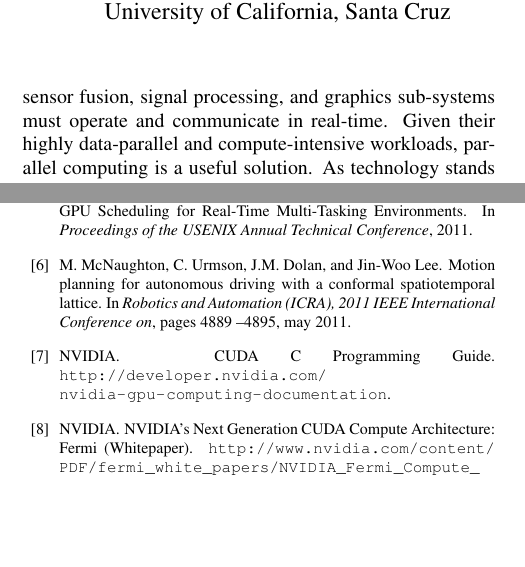
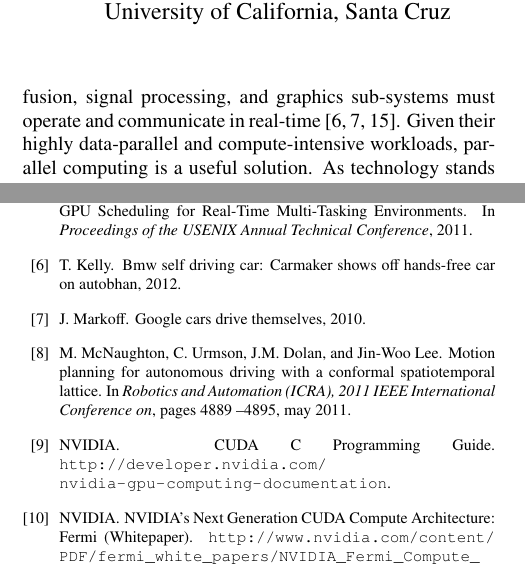
Before and after one commit to shinpei0208/apres12, a LaTeX paper (draft/draft.tex): two parts of the columns of pages 1 and 4 of 4, joined at a grey line, cut so that both start at the same text, the shorter picture padded with empty space. Compiled offline with LaTeX, dvips and Ghostscript.

Commit message:
recovered the citations related to self-driving cars

```diff
--- a/draft/draft.tex
+++ b/draft/draft.tex
@@ -81,7 +81,7 @@ lane change, would require even larger computing capabilities.
 For vehicles to become fully or semi-autonomous,
 a multitude of computer vision,
 sensor fusion, signal processing, and graphics sub-systems must operate and
-communicate in real-time.
+communicate in real-time~\cite{Kelly12, Markoff10, Urmson08}.
 Given their highly data-parallel and compute-intensive workloads,
 parallel computing is a useful solution.
 As technology stands today, the GPU is the most well-suited platform.
```
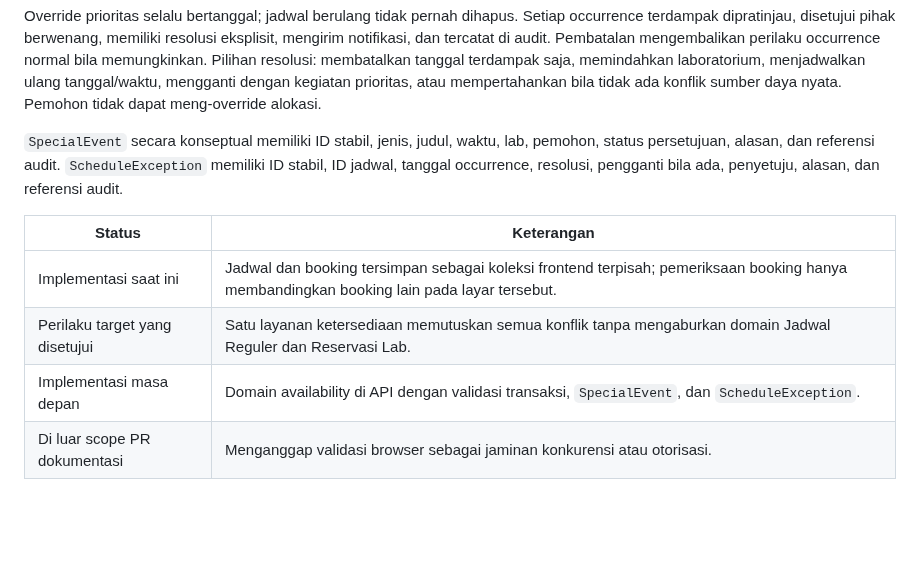
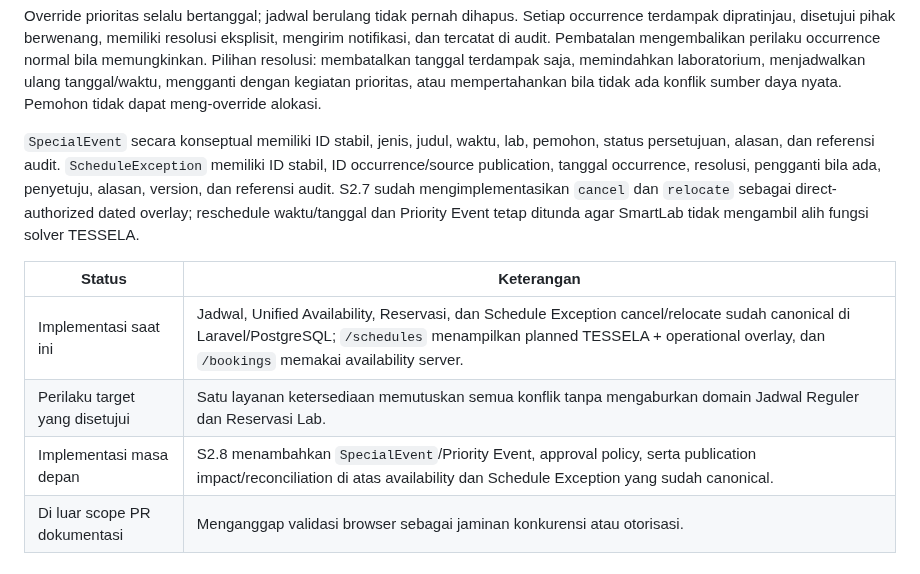
Before and after one commit to yogawillyutomo/SMARTLAB, a Markdown page: docs/product/SMARTLAB_OPERATIONAL_WORKFLOW_SPEC.md, the part around the change. GitHub-like rendering; blank space fills up the shorter version.

Commit message:
docs(product): reconcile scheduling workflow after S2.7

```diff
--- a/docs/product/SMARTLAB_OPERATIONAL_WORKFLOW_SPEC.md
+++ b/docs/product/SMARTLAB_OPERATIONAL_WORKFLOW_SPEC.md
@@ -150,13 +150,13 @@ Layanan ketersediaan terpadu mengevaluasi jadwal berulang, reservasi, kegiatan p
 
 Override prioritas selalu bertanggal; jadwal berulang tidak pernah dihapus. Setiap occurrence terdampak dipratinjau, disetujui pihak berwenang, memiliki resolusi eksplisit, mengirim notifikasi, dan tercatat di audit. Pembatalan mengembalikan perilaku occurrence normal bila memungkinkan. Pilihan resolusi: membatalkan tanggal terdampak saja, memindahkan laboratorium, menjadwalkan ulang tanggal/waktu, mengganti dengan kegiatan prioritas, atau mempertahankan bila tidak ada konflik sumber daya nyata. Pemohon tidak dapat meng-override alokasi.
 
-`SpecialEvent` secara konseptual memiliki ID stabil, jenis, judul, waktu, lab, pemohon, status persetujuan, alasan, dan referensi audit. `ScheduleException` memiliki ID stabil, ID jadwal, tanggal occurrence, resolusi, pengganti bila ada, penyetuju, alasan, dan referensi audit.
+`SpecialEvent` secara konseptual memiliki ID stabil, jenis, judul, waktu, lab, pemohon, status persetujuan, alasan, dan referensi audit. `ScheduleException` memiliki ID stabil, ID occurrence/source publication, tanggal occurrence, resolusi, pengganti bila ada, penyetuju, alasan, version, dan referensi audit. S2.7 sudah mengimplementasikan `cancel` dan `relocate` sebagai direct-authorized dated overlay; reschedule waktu/tanggal dan Priority Event tetap ditunda agar SmartLab tidak mengambil alih fungsi solver TESSELA.
 
 | Status | Keterangan |
 | --- | --- |
-| Implementasi saat ini | Jadwal dan booking tersimpan sebagai koleksi frontend terpisah; pemeriksaan booking hanya membandingkan booking lain pada layar tersebut. |
+| Implementasi saat ini | Jadwal, Unified Availability, Reservasi, dan Schedule Exception cancel/relocate sudah canonical di Laravel/PostgreSQL; `/schedules` menampilkan planned TESSELA + operational overlay, dan `/bookings` memakai availability server. |
 | Perilaku target yang disetujui | Satu layanan ketersediaan memutuskan semua konflik tanpa mengaburkan domain Jadwal Reguler dan Reservasi Lab. |
-| Implementasi masa depan | Domain availability di API dengan validasi transaksi, `SpecialEvent`, dan `ScheduleException`. |
+| Implementasi masa depan | S2.8 menambahkan `SpecialEvent`/Priority Event, approval policy, serta publication impact/reconciliation di atas availability dan Schedule Exception yang sudah canonical. |
 | Di luar scope PR dokumentasi | Menganggap validasi browser sebagai jaminan konkurensi atau otorisasi. |
 
 ## 5. Pelaksanaan Lab dan laporan
```
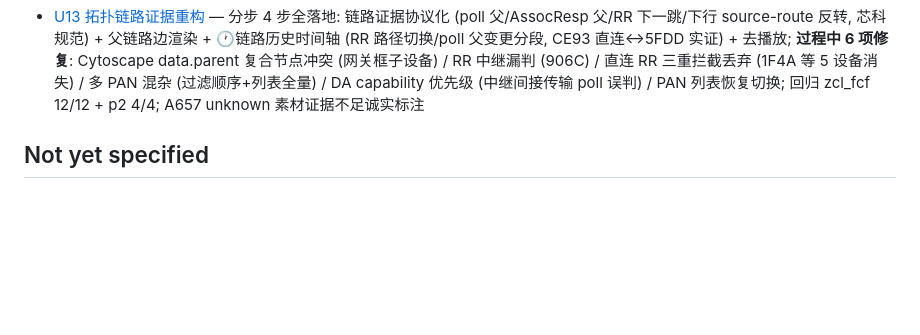
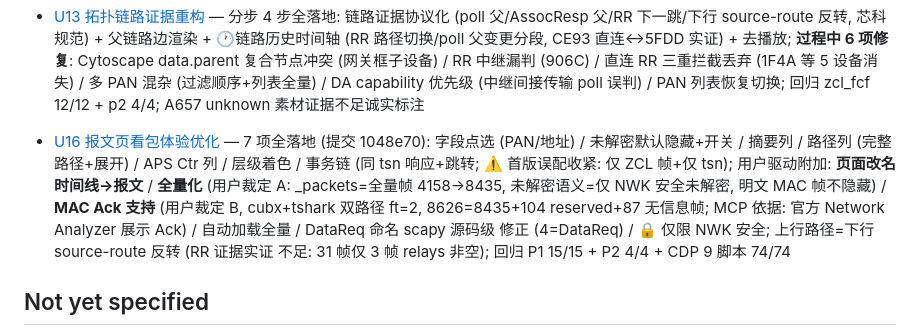
Before and after one commit to yzlx-zm/zigbee_capture_analyze, a Markdown page: .scratch/wayfinder/map.md, the part around the change. Drawn GitHub-style; blank space fills up the shorter version.

Commit message:
docs(U16): ticket Resolution + map.md 收尾条目
Co-Authored-By: Claude <noreply@anthropic.com>

```diff
--- a/.scratch/wayfinder/map.md
+++ b/.scratch/wayfinder/map.md
@@ -89,6 +89,15 @@ Zigbee 网络场景检测体系 (L1-L7 文档→测试→工具闭环) 在拓扑
   (906C) / 直连 RR 三重拦截丢弃 (1F4A 等 5 设备消失) / 多 PAN 混杂 (过滤顺序+列表全量) /
   DA capability 优先级 (中继间接传输 poll 误判) / PAN 列表恢复切换; 回归 zcl_fcf 12/12 +
   p2 4/4; A657 unknown 素材证据不足诚实标注
+- [U16 报文页看包体验优化](issues/U16-时间线看包体验优化.md) — 7 项全落地 (提交 1048e70):
+  字段点选 (PAN/地址) / 未解密默认隐藏+开关 / 摘要列 / 路径列 (完整路径+展开) /
+  APS Ctr 列 / 层级着色 / 事务链 (同 tsn 响应+跳转; ⚠️ 首版误配收紧: 仅 ZCL 帧+仅 tsn);
+  用户驱动附加: **页面改名 时间线→报文** / **全量化** (用户裁定 A: _packets=全量帧
+  4158→8435, 未解密语义=仅 NWK 安全未解密, 明文 MAC 帧不隐藏) / **MAC Ack 支持**
+  (用户裁定 B, cubx+tshark 双路径 ft=2, 8626=8435+104 reserved+87 无信息帧;
+  MCP 依据: 官方 Network Analyzer 展示 Ack) / 自动加载全量 / DataReq 命名 scapy 源码级
+  修正 (4=DataReq) / 🔒 仅限 NWK 安全; 上行路径=下行 source-route 反转 (RR 证据实证
+  不足: 31 帧仅 3 帧 relays 非空); 回归 P1 15/15 + P2 4/4 + CDP 9 脚本 74/74
 
 ## Not yet specified
 
```
Also changed, not shown: 1 other file.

▬▬▬▬▬▬▬▬▬▬

What to work on: Retype the data above in full, exactly as it stands, and skip any image.

Exercise solution:
Before and after one commit to shinpei0208/apres12, a LaTeX paper (draft/draft.tex): two parts of the columns of pages 1 and 4 of 4, joined at a grey line, cut so that both start at the same text, the shorter picture padded with empty space. Compiled offline with LaTeX, dvips and Ghostscript.

Commit message:
recovered the citations related to self-driving cars

```diff
--- a/draft/draft.tex
+++ b/draft/draft.tex
@@ -81,7 +81,7 @@ lane change, would require even larger computing capabilities.
 For vehicles to become fully or semi-autonomous,
 a multitude of computer vision,
 sensor fusion, signal processing, and graphics sub-systems must operate and
-communicate in real-time.
+communicate in real-time~\cite{Kelly12, Markoff10, Urmson08}.
 Given their highly data-parallel and compute-intensive workloads,
 parallel computing is a useful solution.
 As technology stands today, the GPU is the most well-suited platform.
```
Before and after one commit to yogawillyutomo/SMARTLAB, a Markdown page: docs/product/SMARTLAB_OPERATIONAL_WORKFLOW_SPEC.md, the part around the change. GitHub-like rendering; blank space fills up the shorter version.

Commit message:
docs(product): reconcile scheduling workflow after S2.7

```diff
--- a/docs/product/SMARTLAB_OPERATIONAL_WORKFLOW_SPEC.md
+++ b/docs/product/SMARTLAB_OPERATIONAL_WORKFLOW_SPEC.md
@@ -150,13 +150,13 @@ Layanan ketersediaan terpadu mengevaluasi jadwal berulang, reservasi, kegiatan p
 
 Override prioritas selalu bertanggal; jadwal berulang tidak pernah dihapus. Setiap occurrence terdampak dipratinjau, disetujui pihak berwenang, memiliki resolusi eksplisit, mengirim notifikasi, dan tercatat di audit. Pembatalan mengembalikan perilaku occurrence normal bila memungkinkan. Pilihan resolusi: membatalkan tanggal terdampak saja, memindahkan laboratorium, menjadwalkan ulang tanggal/waktu, mengganti dengan kegiatan prioritas, atau mempertahankan bila tidak ada konflik sumber daya nyata. Pemohon tidak dapat meng-override alokasi.
 
-`SpecialEvent` secara konseptual memiliki ID stabil, jenis, judul, waktu, lab, pemohon, status persetujuan, alasan, dan referensi audit. `ScheduleException` memiliki ID stabil, ID jadwal, tanggal occurrence, resolusi, pengganti bila ada, penyetuju, alasan, dan referensi audit.
+`SpecialEvent` secara konseptual memiliki ID stabil, jenis, judul, waktu, lab, pemohon, status persetujuan, alasan, dan referensi audit. `ScheduleException` memiliki ID stabil, ID occurrence/source publication, tanggal occurrence, resolusi, pengganti bila ada, penyetuju, alasan, version, dan referensi audit. S2.7 sudah mengimplementasikan `cancel` dan `relocate` sebagai direct-authorized dated overlay; reschedule waktu/tanggal dan Priority Event tetap ditunda agar SmartLab tidak mengambil alih fungsi solver TESSELA.
 
 | Status | Keterangan |
 | --- | --- |
-| Implementasi saat ini | Jadwal dan booking tersimpan sebagai koleksi frontend terpisah; pemeriksaan booking hanya membandingkan booking lain pada layar tersebut. |
+| Implementasi saat ini | Jadwal, Unified Availability, Reservasi, dan Schedule Exception cancel/relocate sudah canonical di Laravel/PostgreSQL; `/schedules` menampilkan planned TESSELA + operational overlay, dan `/bookings` memakai availability server. |
 | Perilaku target yang disetujui | Satu layanan ketersediaan memutuskan semua konflik tanpa mengaburkan domain Jadwal Reguler dan Reservasi Lab. |
-| Implementasi masa depan | Domain availability di API dengan validasi transaksi, `SpecialEvent`, dan `ScheduleException`. |
+| Implementasi masa depan | S2.8 menambahkan `SpecialEvent`/Priority Event, approval policy, serta publication impact/reconciliation di atas availability dan Schedule Exception yang sudah canonical. |
 | Di luar scope PR dokumentasi | Menganggap validasi browser sebagai jaminan konkurensi atau otorisasi. |
 
 ## 5. Pelaksanaan Lab dan laporan
```
Before and after one commit to yzlx-zm/zigbee_capture_analyze, a Markdown page: .scratch/wayfinder/map.md, the part around the change. Drawn GitHub-style; blank space fills up the shorter version.

Commit message:
docs(U16): ticket Resolution + map.md 收尾条目
Co-Authored-By: Claude <noreply@anthropic.com>

```diff
--- a/.scratch/wayfinder/map.md
+++ b/.scratch/wayfinder/map.md
@@ -89,6 +89,15 @@ Zigbee 网络场景检测体系 (L1-L7 文档→测试→工具闭环) 在拓扑
   (906C) / 直连 RR 三重拦截丢弃 (1F4A 等 5 设备消失) / 多 PAN 混杂 (过滤顺序+列表全量) /
   DA capability 优先级 (中继间接传输 poll 误判) / PAN 列表恢复切换; 回归 zcl_fcf 12/12 +
   p2 4/4; A657 unknown 素材证据不足诚实标注
+- [U16 报文页看包体验优化](issues/U16-时间线看包体验优化.md) — 7 项全落地 (提交 1048e70):
+  字段点选 (PAN/地址) / 未解密默认隐藏+开关 / 摘要列 / 路径列 (完整路径+展开) /
+  APS Ctr 列 / 层级着色 / 事务链 (同 tsn 响应+跳转; ⚠️ 首版误配收紧: 仅 ZCL 帧+仅 tsn);
+  用户驱动附加: **页面改名 时间线→报文** / **全量化** (用户裁定 A: _packets=全量帧
+  4158→8435, 未解密语义=仅 NWK 安全未解密, 明文 MAC 帧不隐藏) / **MAC Ack 支持**
+  (用户裁定 B, cubx+tshark 双路径 ft=2, 8626=8435+104 reserved+87 无信息帧;
+  MCP 依据: 官方 Network Analyzer 展示 Ack) / 自动加载全量 / DataReq 命名 scapy 源码级
+  修正 (4=DataReq) / 🔒 仅限 NWK 安全; 上行路径=下行 source-route 反转 (RR 证据实证
+  不足: 31 帧仅 3 帧 relays 非空); 回归 P1 15/15 + P2 4/4 + CDP 9 脚本 74/74
 
 ## Not yet specified
 
```
Also changed, not shown: 1 other file.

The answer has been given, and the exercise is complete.